The island itself wasn’t always an island. It started out as an easily-missed rock outcropping that took out the bottom of boats on a fairly regular basis. A developer named G.A. “Furgy” Furgason finally decided to take action, and instructed crew members busy at a nearby location to “throw some dirt” on the rock pile to keep boaters from bottoming out. The crew were a little over-enthusiastic, and when Furgason returned from a business trip in Africa, where a small, hardly noticeable outcropping used to be there was now what could only be described as a small island. Always the optimist, the developer threw a lighthouse and a few trees onto the new island and went back to more pressing business, primarily the new wildlife attraction (now Homosassa Wildlife State Park) he was building a little way up the stream. The attraction was to include all sorts of exotic plants and wild animals, including a small group of monkeys brought into the country by polio researcher Dr. John Hamlet. Their use as research animals exhausted, they were to retire to the wildlife park as attractions.
It’s fairly common knowledge that monkeys and their hijinks can be amusing, but they are clearly also a giant pain in the ass—and these particular monkeys were exceptional escape artists and a special sort of obnoxious.
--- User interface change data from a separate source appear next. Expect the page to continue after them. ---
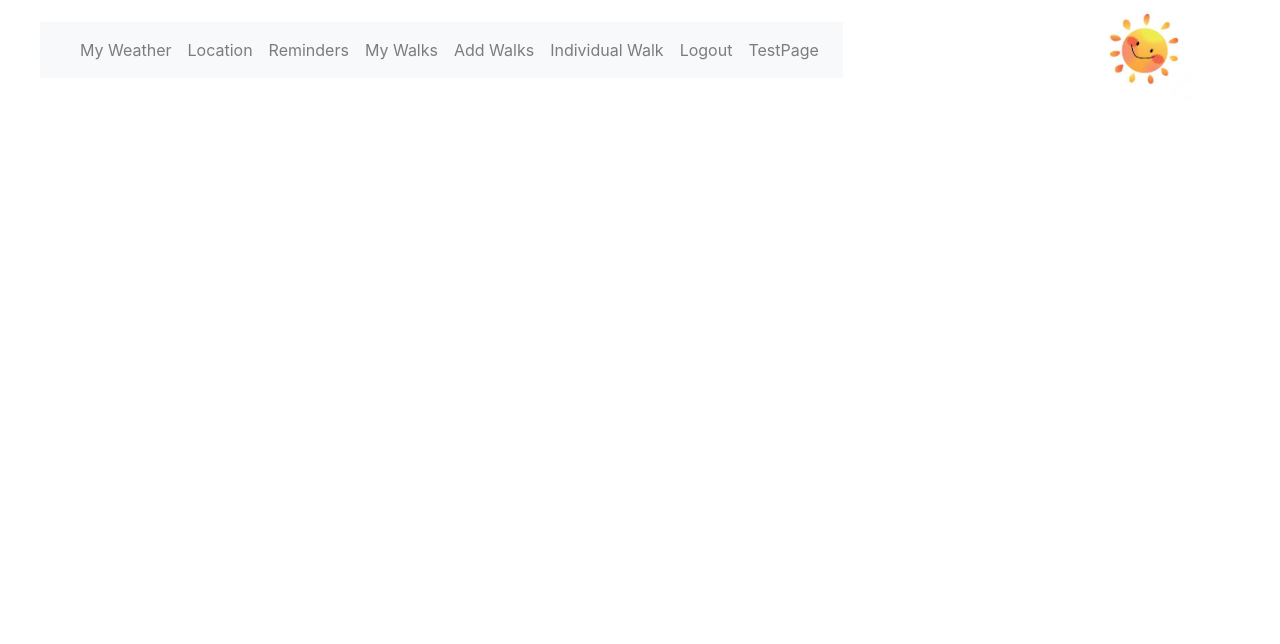
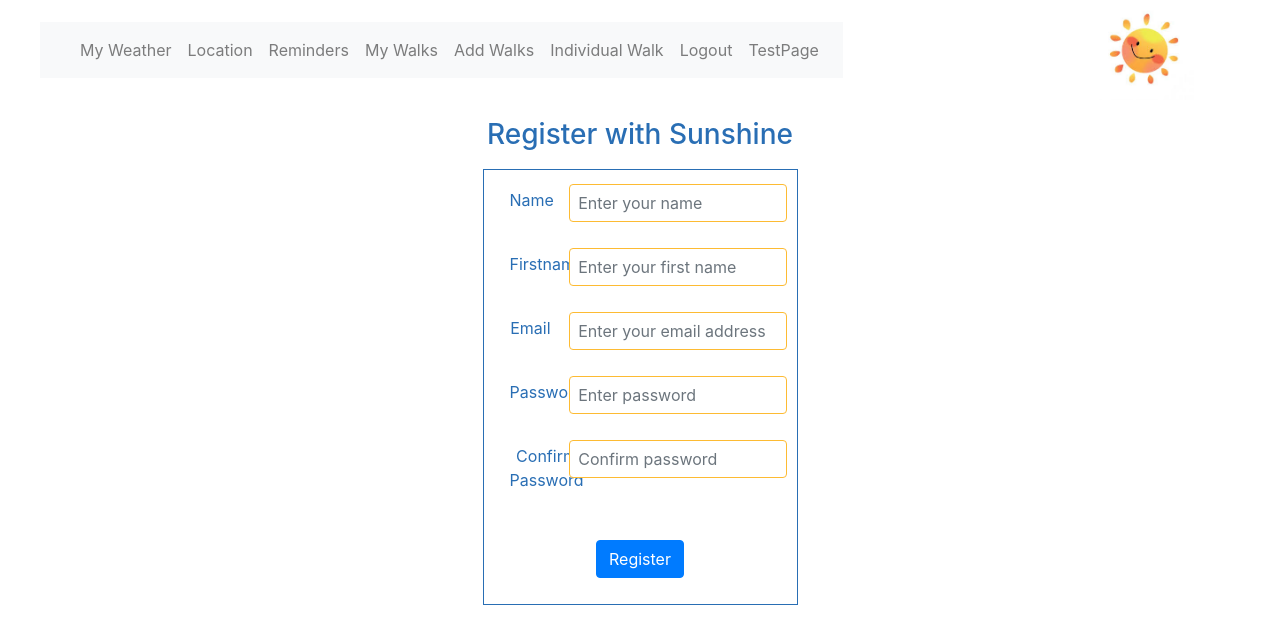
Before and after one commit to TR-SUNSHINE/Frontend, a React (Create React App) app: page /RegisterPage in a window 1280 px wide. Shown: the top 644 px of the page. Built offline with nearby package versions, Linux system fonts and the light colour scheme.

Commit message:
REFRACTOR RegiisterPage using component FormInput

```diff
--- a/src/components/FormInput/FormInput.js
+++ b/src/components/FormInput/FormInput.js
@@ -6,24 +6,25 @@ import "../../index.css";
 import "./FormInput.css";
 import { Form } from "react-bootstrap";
 
-function FormInput({ labelText, typeInput }) {
+function FormInput({ labelInput, typeInput, nameInput, placeHolderInput }) {
 
-    console.log(labelText);
+    console.log(labelInput, typeInput, nameInput, placeHolderInput);
+
+    const [text, setInput] = useState("");
 
     return (
         <section>
-            < h1 > {labelText, typeInput} </h1 >
             <Form.Group className="form-row">
                 <Col sm={3}>
-                    <Form.Label for="nameInput">labelText</Form.Label>
+                    <Form.Label for="nameInput">{labelInput}</Form.Label>
                 </Col>
                 <Col sm={9}>
                     <Form.Control
                         type={typeInput}
-                        name="userName"
-                        //value={userName}
-                        //onChange={(event) => setName(event.target.value)}
-                        placeholder="Enter your Name" />
+                        name={nameInput}
+                        value={text}
+                        onChange={(event) => setInput(event.target.value)}
+                        placeholder={placeHolderInput} />
                 </Col>
             </Form.Group>
 
--- a/src/components/RegisterPage/RegisterPage.js
+++ b/src/components/RegisterPage/RegisterPage.js
@@ -6,18 +6,19 @@ import "../../index.css";
 import "./RegisterPage.css";
 import { Form } from "react-bootstrap";
 import FormInput from "../FormInput/FormInput";
+import Header from "../Header/Header";
 
 
 const RegisterPage = () => {
 
     const [userName, setName] = useState("");
-    const [userFirstName, setFirstName] = useState("");
-    const [userEmail, setEmail] = useState("");
-    const [userPassword, setPass] = useState("");
-    const [userConfirmPassword, setConfirmPass] = useState("");
+    // const [userFirstName, setFirstName] = useState("");
+    // const [userEmail, setEmail] = useState("");
+    // const [userPassword, setPass] = useState("");
+    // const [userConfirmPassword, setConfirmPass] = useState("");
 
     const handleClick = () => {
-        console.log("onclick", userName, userFirstName, userEmail, userPassword, userConfirmPassword);
+        console.log("onclick", userName);
     };
     // check if user exist already
     // check password +confirma password are the same
@@ -26,11 +27,12 @@ const RegisterPage = () => {
     return (
         <Row>
             <Col>
+
                 <h3 class="heading heading--main">Register with Sunshine</h3>
+
                 <Form className="form-register">
 
-                    {/* <FormInput labelText={"Text to be used as label"} /> */}
-                    {/* <FormInput labelText={"Namefor test", "small", "userName", userName, setName, "Enter your name..."} /> */}
+                    {/* <FormInput labelInput="Name" typeInput="small" nameInput="userName" placeHolderInput="Enter your name" /> */}
 
                     <Form.Group className="form-row">
                         <Col sm={3}>
@@ -42,11 +44,15 @@ const RegisterPage = () => {
                                 name="userName"
                                 value={userName}
                                 onChange={(event) => setName(event.target.value)}
-                                placeholder="Enter your Name" />
+                                placeholder="Enter your name" />
                         </Col>
                     </Form.Group>
+                    <FormInput labelInput="Firstname" typeInput="small" nameInput="userFirstName" placeHolderInput="Enter your first name" />
+                    <FormInput labelInput="Email" typeInput="small" nameInput="userEmail" placeHolderInput="Enter your email address" />
+                    <FormInput labelInput="Password" typeInput="password" nameInput="userPassword" placeHolderInput="Enter password" />
+                    <FormInput labelInput="Confirm Password" typeInput="password" nameInput="userConfirmPassowrd" placeHolderInput="Confirm password" />
 
-                    <Form.Group className="form-row">
+                    {/* <Form.Group className="form-row">
                         <Col sm={3}>
                             <Form.Label for="firstNameInput">First name</Form.Label>
                         </Col>
@@ -73,8 +79,8 @@ const RegisterPage = () => {
                                 placeholder="Enter your email" />
                         </Col>
                     </Form.Group>
-
-                    <Form.Group className="form-row">
+ */}
+                    {/* <Form.Group className="form-row">
                         <Col sm={3}>
                             <Form.Label for="PasswordInput">Password</Form.Label>
                         </Col>
@@ -100,7 +106,7 @@ const RegisterPage = () => {
                                 onChange={(event) => setConfirmPass(event.target.value)}
                                 placeholder="Confirm your password" />
                         </Col>
-                    </Form.Group>
+                    </Form.Group> */}
 
                     <Row>
                         <Col xs={12} >
@@ -111,17 +117,6 @@ const RegisterPage = () => {
                     </Row>
                 </Form>
 
-                {/* <Row>
-                        <Col xs={12} >
-                            <div className="button__container--center">
-                                <Button  >Register</Button>
-                            </div>
-                        </Col>
-                    </Row> */}
-
-
-
-
 
             </Col>
 
--- a/src/components/Routes/Routes.js
+++ b/src/components/Routes/Routes.js
@@ -11,6 +11,7 @@ import WeatherPage from "../WeatherPage/WeatherPage";
 import MyWalksPage from "../MyWalksPage/MyWalksPage";
 import TestPage from "../TestPage/TestPage";
 import NotFoundPage from "../NotFoundPage/NotFoundPage";
+import RegisterPage from "../RegisterPage/RegisterPage";
 
 const Routes = () => {
     return (
@@ -32,6 +33,8 @@ const Routes = () => {
                     <Route exact path="/MyWalksPage" component={MyWalksPage} />
                     <Route exact path="/TestPage" component={TestPage} />
                     <Route exact path="/NotFoundPage" component={NotFoundPage} />
+                    <Route exact path="/RegisterPage" component={RegisterPage} />
+
                 </Switch>
             </BrowserRouter>
         </div>
```
Also changed, not shown: 1 other file (tests, documents, lock files or other folders).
After several run-ins with tourists that included swiping candy from children, breaking into cars, and taking bites out of trusting, food offering hands, Furgy was up to his ears in monkey business and repeatedly stated he wished he could send the little hooligans to Alcatraz. Then, it dawned on him. He had a monkey-sized Alcatraz right there in his grasp-the tiny island with the wee little lighthouse, the perfect getaway for the monkeys to live in peace, observed by visitors who could enjoy them without becoming victims of their mischief. The three spider monkeys and two squirrel monkeys were shipped off to their new monkey jail, which of course then earned a name and became an official plot of land—Monkey Island.
After some trial and error, (trees originally planted had to be replaced with some that were a little less delicious to the monkeys, huts built to act as homes needed to be rebuilt a little more durable) peace between man and beast finally settled across Homosassa, and 40 years later, the surviving monkeys (and some new additions!) still live and play freely on the island while delighted tourists observe from a safe distance.